_Entries taken from a collection_:
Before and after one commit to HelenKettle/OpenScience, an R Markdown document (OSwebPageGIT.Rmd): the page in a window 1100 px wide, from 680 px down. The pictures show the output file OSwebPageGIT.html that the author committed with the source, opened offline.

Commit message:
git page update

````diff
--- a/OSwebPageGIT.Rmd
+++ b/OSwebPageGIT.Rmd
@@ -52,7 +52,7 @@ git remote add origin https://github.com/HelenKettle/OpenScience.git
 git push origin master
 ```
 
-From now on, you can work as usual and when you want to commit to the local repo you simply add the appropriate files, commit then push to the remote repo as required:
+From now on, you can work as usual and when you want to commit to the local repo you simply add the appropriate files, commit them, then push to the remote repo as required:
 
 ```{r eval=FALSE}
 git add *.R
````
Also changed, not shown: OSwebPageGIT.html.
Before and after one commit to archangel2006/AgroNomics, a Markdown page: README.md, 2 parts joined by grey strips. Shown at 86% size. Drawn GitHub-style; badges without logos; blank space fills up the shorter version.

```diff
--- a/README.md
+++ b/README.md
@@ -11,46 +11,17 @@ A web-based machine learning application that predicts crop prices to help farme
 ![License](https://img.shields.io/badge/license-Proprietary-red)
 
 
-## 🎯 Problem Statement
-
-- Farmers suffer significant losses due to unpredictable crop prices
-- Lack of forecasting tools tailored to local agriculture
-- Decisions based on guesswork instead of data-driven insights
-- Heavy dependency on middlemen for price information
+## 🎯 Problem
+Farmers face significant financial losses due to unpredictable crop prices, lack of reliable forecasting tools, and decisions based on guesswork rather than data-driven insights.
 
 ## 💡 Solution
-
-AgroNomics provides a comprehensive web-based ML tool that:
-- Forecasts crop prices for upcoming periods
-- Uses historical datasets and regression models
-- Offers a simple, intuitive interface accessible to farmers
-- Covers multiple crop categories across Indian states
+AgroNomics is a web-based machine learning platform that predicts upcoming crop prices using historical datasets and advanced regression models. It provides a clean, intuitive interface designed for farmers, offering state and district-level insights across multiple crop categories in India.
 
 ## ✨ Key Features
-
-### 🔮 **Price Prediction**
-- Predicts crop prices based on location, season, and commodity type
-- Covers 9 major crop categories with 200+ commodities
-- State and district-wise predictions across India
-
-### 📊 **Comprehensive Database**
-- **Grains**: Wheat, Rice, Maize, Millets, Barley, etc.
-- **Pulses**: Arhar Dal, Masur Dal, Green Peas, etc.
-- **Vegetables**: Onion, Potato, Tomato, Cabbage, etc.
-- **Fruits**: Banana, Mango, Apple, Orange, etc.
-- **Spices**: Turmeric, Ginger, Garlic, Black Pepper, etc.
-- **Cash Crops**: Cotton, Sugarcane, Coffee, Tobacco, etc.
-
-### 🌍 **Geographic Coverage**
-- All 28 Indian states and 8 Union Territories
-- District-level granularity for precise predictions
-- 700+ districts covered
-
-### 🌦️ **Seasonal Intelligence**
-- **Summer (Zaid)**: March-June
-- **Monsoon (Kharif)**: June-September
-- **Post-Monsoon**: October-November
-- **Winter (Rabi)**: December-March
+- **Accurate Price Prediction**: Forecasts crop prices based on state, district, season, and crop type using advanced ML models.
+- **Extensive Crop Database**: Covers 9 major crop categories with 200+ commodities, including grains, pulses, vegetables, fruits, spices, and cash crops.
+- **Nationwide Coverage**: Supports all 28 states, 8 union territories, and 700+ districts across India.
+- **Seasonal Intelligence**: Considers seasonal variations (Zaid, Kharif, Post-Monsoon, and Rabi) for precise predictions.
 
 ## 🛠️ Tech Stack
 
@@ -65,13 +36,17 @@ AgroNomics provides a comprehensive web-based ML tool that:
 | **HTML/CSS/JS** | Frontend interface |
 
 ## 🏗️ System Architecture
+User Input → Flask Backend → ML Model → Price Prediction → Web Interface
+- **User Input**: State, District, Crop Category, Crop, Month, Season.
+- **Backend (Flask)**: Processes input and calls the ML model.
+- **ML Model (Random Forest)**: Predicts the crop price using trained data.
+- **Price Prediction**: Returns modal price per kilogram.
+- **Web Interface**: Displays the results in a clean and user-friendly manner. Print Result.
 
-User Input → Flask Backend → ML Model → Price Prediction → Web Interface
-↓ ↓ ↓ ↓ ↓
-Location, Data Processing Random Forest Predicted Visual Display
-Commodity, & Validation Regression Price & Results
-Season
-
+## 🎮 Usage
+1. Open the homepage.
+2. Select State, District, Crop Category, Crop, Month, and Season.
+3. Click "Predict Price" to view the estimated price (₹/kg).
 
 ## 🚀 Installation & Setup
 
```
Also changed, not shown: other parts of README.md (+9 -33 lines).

_Required work_:
What you return should match every line above exactly.

_Reply to the exercise_:
Before and after one commit to HelenKettle/OpenScience, an R Markdown document (OSwebPageGIT.Rmd): the page in a window 1100 px wide, from 680 px down. The pictures show the output file OSwebPageGIT.html that the author committed with the source, opened offline.

Commit message:
git page update

````diff
--- a/OSwebPageGIT.Rmd
+++ b/OSwebPageGIT.Rmd
@@ -52,7 +52,7 @@ git remote add origin https://github.com/HelenKettle/OpenScience.git
 git push origin master
 ```
 
-From now on, you can work as usual and when you want to commit to the local repo you simply add the appropriate files, commit then push to the remote repo as required:
+From now on, you can work as usual and when you want to commit to the local repo you simply add the appropriate files, commit them, then push to the remote repo as required:
 
 ```{r eval=FALSE}
 git add *.R
````
Also changed, not shown: OSwebPageGIT.html.
Before and after one commit to archangel2006/AgroNomics, a Markdown page: README.md, 2 parts joined by grey strips. Shown at 86% size. Drawn GitHub-style; badges without logos; blank space fills up the shorter version.

```diff
--- a/README.md
+++ b/README.md
@@ -11,46 +11,17 @@ A web-based machine learning application that predicts crop prices to help farme
 ![License](https://img.shields.io/badge/license-Proprietary-red)
 
 
-## 🎯 Problem Statement
-
-- Farmers suffer significant losses due to unpredictable crop prices
-- Lack of forecasting tools tailored to local agriculture
-- Decisions based on guesswork instead of data-driven insights
-- Heavy dependency on middlemen for price information
+## 🎯 Problem
+Farmers face significant financial losses due to unpredictable crop prices, lack of reliable forecasting tools, and decisions based on guesswork rather than data-driven insights.
 
 ## 💡 Solution
-
-AgroNomics provides a comprehensive web-based ML tool that:
-- Forecasts crop prices for upcoming periods
-- Uses historical datasets and regression models
-- Offers a simple, intuitive interface accessible to farmers
-- Covers multiple crop categories across Indian states
+AgroNomics is a web-based machine learning platform that predicts upcoming crop prices using historical datasets and advanced regression models. It provides a clean, intuitive interface designed for farmers, offering state and district-level insights across multiple crop categories in India.
 
 ## ✨ Key Features
-
-### 🔮 **Price Prediction**
-- Predicts crop prices based on location, season, and commodity type
-- Covers 9 major crop categories with 200+ commodities
-- State and district-wise predictions across India
-
-### 📊 **Comprehensive Database**
-- **Grains**: Wheat, Rice, Maize, Millets, Barley, etc.
-- **Pulses**: Arhar Dal, Masur Dal, Green Peas, etc.
-- **Vegetables**: Onion, Potato, Tomato, Cabbage, etc.
-- **Fruits**: Banana, Mango, Apple, Orange, etc.
-- **Spices**: Turmeric, Ginger, Garlic, Black Pepper, etc.
-- **Cash Crops**: Cotton, Sugarcane, Coffee, Tobacco, etc.
-
-### 🌍 **Geographic Coverage**
-- All 28 Indian states and 8 Union Territories
-- District-level granularity for precise predictions
-- 700+ districts covered
-
-### 🌦️ **Seasonal Intelligence**
-- **Summer (Zaid)**: March-June
-- **Monsoon (Kharif)**: June-September
-- **Post-Monsoon**: October-November
-- **Winter (Rabi)**: December-March
+- **Accurate Price Prediction**: Forecasts crop prices based on state, district, season, and crop type using advanced ML models.
+- **Extensive Crop Database**: Covers 9 major crop categories with 200+ commodities, including grains, pulses, vegetables, fruits, spices, and cash crops.
+- **Nationwide Coverage**: Supports all 28 states, 8 union territories, and 700+ districts across India.
+- **Seasonal Intelligence**: Considers seasonal variations (Zaid, Kharif, Post-Monsoon, and Rabi) for precise predictions.
 
 ## 🛠️ Tech Stack
 
@@ -65,13 +36,17 @@ AgroNomics provides a comprehensive web-based ML tool that:
 | **HTML/CSS/JS** | Frontend interface |
 
 ## 🏗️ System Architecture
+User Input → Flask Backend → ML Model → Price Prediction → Web Interface
+- **User Input**: State, District, Crop Category, Crop, Month, Season.
+- **Backend (Flask)**: Processes input and calls the ML model.
+- **ML Model (Random Forest)**: Predicts the crop price using trained data.
+- **Price Prediction**: Returns modal price per kilogram.
+- **Web Interface**: Displays the results in a clean and user-friendly manner. Print Result.
 
-User Input → Flask Backend → ML Model → Price Prediction → Web Interface
-↓ ↓ ↓ ↓ ↓
-Location, Data Processing Random Forest Predicted Visual Display
-Commodity, & Validation Regression Price & Results
-Season
-
+## 🎮 Usage
+1. Open the homepage.
+2. Select State, District, Crop Category, Crop, Month, and Season.
+3. Click "Predict Price" to view the estimated price (₹/kg).
 
 ## 🚀 Installation & Setup
 
```
Also changed, not shown: other parts of README.md (+9 -33 lines).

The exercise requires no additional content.